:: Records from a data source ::
********************

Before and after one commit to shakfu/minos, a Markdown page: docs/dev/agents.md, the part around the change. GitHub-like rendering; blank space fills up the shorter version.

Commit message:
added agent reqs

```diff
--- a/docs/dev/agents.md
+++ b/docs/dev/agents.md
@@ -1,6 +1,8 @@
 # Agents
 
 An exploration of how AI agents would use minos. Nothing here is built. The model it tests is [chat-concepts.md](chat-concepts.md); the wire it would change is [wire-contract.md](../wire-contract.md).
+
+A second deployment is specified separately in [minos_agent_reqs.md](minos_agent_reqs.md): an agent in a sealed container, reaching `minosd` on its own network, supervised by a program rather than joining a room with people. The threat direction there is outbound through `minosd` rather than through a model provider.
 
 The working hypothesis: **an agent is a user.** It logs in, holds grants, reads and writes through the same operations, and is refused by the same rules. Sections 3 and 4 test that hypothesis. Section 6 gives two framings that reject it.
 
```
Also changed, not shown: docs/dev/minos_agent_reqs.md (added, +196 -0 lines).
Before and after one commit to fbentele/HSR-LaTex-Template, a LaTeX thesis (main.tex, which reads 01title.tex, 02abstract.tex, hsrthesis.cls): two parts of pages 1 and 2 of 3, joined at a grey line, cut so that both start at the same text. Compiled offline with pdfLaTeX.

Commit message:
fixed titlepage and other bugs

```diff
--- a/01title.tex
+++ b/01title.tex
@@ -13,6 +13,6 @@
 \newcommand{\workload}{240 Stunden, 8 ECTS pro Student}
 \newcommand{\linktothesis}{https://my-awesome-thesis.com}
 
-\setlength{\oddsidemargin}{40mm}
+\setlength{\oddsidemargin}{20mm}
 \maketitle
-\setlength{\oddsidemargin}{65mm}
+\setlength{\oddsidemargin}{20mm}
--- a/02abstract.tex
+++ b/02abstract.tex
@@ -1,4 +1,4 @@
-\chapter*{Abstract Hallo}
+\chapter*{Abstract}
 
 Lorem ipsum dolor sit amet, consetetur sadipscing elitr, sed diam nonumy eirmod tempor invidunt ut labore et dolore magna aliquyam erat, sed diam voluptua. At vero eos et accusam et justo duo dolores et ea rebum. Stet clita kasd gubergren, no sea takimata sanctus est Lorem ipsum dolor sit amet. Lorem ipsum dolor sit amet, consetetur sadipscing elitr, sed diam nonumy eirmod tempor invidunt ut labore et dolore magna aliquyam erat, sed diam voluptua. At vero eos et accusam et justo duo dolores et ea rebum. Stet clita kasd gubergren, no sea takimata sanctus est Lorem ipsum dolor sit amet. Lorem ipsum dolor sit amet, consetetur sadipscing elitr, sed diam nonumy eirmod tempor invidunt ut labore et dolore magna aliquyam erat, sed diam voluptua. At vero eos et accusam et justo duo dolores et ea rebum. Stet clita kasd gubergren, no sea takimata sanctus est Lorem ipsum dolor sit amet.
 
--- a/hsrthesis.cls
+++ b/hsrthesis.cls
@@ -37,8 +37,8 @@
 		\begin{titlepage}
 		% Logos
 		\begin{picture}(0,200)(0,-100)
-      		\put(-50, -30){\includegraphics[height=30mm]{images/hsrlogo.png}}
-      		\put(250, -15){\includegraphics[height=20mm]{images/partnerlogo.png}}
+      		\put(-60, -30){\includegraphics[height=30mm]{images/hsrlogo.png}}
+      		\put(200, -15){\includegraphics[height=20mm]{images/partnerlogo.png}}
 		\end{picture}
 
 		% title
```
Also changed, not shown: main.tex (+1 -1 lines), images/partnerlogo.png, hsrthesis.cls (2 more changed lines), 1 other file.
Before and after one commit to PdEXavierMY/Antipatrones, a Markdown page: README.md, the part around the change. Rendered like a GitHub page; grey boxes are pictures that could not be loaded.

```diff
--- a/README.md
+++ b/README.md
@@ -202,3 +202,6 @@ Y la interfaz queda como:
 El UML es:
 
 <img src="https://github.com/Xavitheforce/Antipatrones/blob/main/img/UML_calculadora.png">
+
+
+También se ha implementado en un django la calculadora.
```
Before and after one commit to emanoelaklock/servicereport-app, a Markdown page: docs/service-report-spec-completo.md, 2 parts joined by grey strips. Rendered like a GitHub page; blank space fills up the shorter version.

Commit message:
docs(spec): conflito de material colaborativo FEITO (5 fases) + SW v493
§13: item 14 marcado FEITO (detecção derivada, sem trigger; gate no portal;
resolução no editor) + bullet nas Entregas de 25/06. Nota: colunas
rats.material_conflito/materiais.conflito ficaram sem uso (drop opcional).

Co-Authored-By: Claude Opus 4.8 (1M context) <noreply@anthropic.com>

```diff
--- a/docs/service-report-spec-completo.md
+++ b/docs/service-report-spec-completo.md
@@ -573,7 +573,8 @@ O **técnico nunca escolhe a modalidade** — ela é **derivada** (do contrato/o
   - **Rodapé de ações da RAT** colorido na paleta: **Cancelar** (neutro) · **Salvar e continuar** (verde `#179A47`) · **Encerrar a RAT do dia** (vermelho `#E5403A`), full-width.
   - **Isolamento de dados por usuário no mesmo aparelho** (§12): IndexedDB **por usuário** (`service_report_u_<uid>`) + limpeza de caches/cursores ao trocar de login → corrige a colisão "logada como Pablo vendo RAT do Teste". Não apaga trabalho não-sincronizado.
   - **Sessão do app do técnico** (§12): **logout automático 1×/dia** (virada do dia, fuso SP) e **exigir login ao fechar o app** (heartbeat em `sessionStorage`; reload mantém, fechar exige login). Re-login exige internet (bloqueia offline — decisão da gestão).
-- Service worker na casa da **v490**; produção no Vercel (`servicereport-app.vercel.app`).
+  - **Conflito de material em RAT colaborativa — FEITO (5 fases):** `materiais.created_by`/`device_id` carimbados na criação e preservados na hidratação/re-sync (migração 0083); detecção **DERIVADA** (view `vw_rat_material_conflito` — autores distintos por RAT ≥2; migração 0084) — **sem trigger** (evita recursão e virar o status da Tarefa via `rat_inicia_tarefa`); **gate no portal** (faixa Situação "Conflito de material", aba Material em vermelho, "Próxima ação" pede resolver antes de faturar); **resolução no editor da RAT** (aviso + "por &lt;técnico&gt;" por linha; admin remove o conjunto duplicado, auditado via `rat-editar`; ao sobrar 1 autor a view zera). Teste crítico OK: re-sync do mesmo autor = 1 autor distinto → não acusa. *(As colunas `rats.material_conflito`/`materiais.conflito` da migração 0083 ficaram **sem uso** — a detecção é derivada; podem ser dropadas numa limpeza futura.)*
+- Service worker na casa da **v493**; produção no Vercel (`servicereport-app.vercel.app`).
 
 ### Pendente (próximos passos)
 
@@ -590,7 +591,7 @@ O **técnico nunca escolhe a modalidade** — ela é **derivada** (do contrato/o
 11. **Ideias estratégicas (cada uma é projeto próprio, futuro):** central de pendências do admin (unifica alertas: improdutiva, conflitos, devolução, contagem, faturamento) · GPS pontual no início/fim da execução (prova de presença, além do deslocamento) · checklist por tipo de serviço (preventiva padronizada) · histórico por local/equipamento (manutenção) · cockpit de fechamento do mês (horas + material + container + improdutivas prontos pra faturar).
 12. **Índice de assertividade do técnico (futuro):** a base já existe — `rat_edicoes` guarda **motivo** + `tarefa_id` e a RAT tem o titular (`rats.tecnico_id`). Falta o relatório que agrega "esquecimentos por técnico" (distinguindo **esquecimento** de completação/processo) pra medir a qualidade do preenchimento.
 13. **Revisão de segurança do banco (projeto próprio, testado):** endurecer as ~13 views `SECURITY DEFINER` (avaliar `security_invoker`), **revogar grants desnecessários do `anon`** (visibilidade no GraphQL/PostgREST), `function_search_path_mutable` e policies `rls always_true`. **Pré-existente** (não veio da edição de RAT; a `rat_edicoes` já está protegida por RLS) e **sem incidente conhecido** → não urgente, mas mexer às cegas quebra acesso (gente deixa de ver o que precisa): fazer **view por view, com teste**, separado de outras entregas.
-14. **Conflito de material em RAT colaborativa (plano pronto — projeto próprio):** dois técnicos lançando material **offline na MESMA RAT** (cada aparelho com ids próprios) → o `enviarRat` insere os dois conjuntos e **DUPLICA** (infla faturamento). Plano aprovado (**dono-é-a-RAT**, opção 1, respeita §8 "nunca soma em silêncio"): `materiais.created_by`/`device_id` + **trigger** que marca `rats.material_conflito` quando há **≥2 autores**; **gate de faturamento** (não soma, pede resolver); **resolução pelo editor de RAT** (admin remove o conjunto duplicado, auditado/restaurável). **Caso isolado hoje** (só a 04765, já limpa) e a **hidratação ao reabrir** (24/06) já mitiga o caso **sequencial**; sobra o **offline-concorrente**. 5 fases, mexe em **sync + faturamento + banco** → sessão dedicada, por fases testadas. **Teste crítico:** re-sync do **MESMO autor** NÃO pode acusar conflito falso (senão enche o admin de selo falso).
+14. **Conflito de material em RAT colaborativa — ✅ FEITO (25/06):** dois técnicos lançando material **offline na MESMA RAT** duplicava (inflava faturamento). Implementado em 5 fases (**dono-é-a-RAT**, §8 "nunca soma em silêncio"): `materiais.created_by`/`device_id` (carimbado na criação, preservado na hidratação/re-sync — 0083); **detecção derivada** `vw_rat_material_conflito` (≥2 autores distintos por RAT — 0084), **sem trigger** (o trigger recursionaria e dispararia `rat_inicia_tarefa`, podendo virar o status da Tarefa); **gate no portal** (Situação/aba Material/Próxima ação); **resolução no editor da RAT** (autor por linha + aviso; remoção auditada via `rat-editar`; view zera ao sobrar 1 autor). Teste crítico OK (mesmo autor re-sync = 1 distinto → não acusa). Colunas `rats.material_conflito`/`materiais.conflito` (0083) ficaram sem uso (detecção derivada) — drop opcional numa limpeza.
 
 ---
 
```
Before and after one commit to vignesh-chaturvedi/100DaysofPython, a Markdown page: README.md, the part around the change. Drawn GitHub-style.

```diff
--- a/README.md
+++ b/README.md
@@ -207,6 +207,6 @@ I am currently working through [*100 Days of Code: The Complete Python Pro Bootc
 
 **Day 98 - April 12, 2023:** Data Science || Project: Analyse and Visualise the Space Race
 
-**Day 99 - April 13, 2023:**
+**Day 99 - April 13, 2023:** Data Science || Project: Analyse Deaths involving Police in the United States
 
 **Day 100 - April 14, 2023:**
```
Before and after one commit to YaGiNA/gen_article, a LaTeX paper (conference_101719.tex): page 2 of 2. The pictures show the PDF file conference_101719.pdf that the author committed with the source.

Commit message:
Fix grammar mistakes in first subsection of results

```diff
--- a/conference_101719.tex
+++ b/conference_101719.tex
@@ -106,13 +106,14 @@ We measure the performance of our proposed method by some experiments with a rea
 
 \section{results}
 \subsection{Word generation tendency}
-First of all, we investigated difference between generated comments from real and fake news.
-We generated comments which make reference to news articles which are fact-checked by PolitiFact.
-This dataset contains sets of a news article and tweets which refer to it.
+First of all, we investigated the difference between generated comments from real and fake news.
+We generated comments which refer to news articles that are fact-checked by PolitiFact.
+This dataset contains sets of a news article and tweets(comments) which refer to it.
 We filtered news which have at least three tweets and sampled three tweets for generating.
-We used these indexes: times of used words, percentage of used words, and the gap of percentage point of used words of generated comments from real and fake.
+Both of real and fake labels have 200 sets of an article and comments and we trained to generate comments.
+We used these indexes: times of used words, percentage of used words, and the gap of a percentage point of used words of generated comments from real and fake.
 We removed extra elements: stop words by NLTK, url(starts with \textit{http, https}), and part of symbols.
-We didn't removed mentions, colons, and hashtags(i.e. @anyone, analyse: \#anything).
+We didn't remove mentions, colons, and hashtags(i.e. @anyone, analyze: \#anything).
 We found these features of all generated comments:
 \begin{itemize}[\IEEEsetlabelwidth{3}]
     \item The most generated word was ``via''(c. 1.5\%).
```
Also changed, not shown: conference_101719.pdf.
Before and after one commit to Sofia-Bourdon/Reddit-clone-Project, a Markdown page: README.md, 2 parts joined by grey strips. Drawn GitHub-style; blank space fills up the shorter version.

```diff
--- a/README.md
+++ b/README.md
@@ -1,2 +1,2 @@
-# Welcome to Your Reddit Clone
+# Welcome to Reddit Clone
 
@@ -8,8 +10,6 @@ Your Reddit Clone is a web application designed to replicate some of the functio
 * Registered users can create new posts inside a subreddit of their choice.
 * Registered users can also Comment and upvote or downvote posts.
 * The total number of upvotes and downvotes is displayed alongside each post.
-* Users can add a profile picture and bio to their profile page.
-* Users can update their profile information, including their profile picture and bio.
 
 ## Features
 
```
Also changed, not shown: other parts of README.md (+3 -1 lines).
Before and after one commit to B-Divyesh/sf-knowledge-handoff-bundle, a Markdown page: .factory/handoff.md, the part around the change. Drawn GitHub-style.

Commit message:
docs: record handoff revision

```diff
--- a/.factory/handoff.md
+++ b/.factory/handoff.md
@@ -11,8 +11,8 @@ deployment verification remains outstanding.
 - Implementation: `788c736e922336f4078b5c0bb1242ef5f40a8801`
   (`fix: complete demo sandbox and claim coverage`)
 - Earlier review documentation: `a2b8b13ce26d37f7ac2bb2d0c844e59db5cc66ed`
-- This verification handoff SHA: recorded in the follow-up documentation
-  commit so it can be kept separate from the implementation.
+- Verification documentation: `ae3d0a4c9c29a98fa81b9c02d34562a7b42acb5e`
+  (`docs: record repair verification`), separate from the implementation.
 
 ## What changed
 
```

********************

:: Task description ::
Show the lines of the records that include the string "April".

:: Response to this task ::
 **Day 98 - April 12, 2023:** Data Science || Project: Analyse and Visualise the Space Race
-**Day 99 - April 13, 2023:**
+**Day 99 - April 13, 2023:** Data Science || Project: Analyse Deaths involving Police in the United States
 **Day 100 - April 14, 2023:**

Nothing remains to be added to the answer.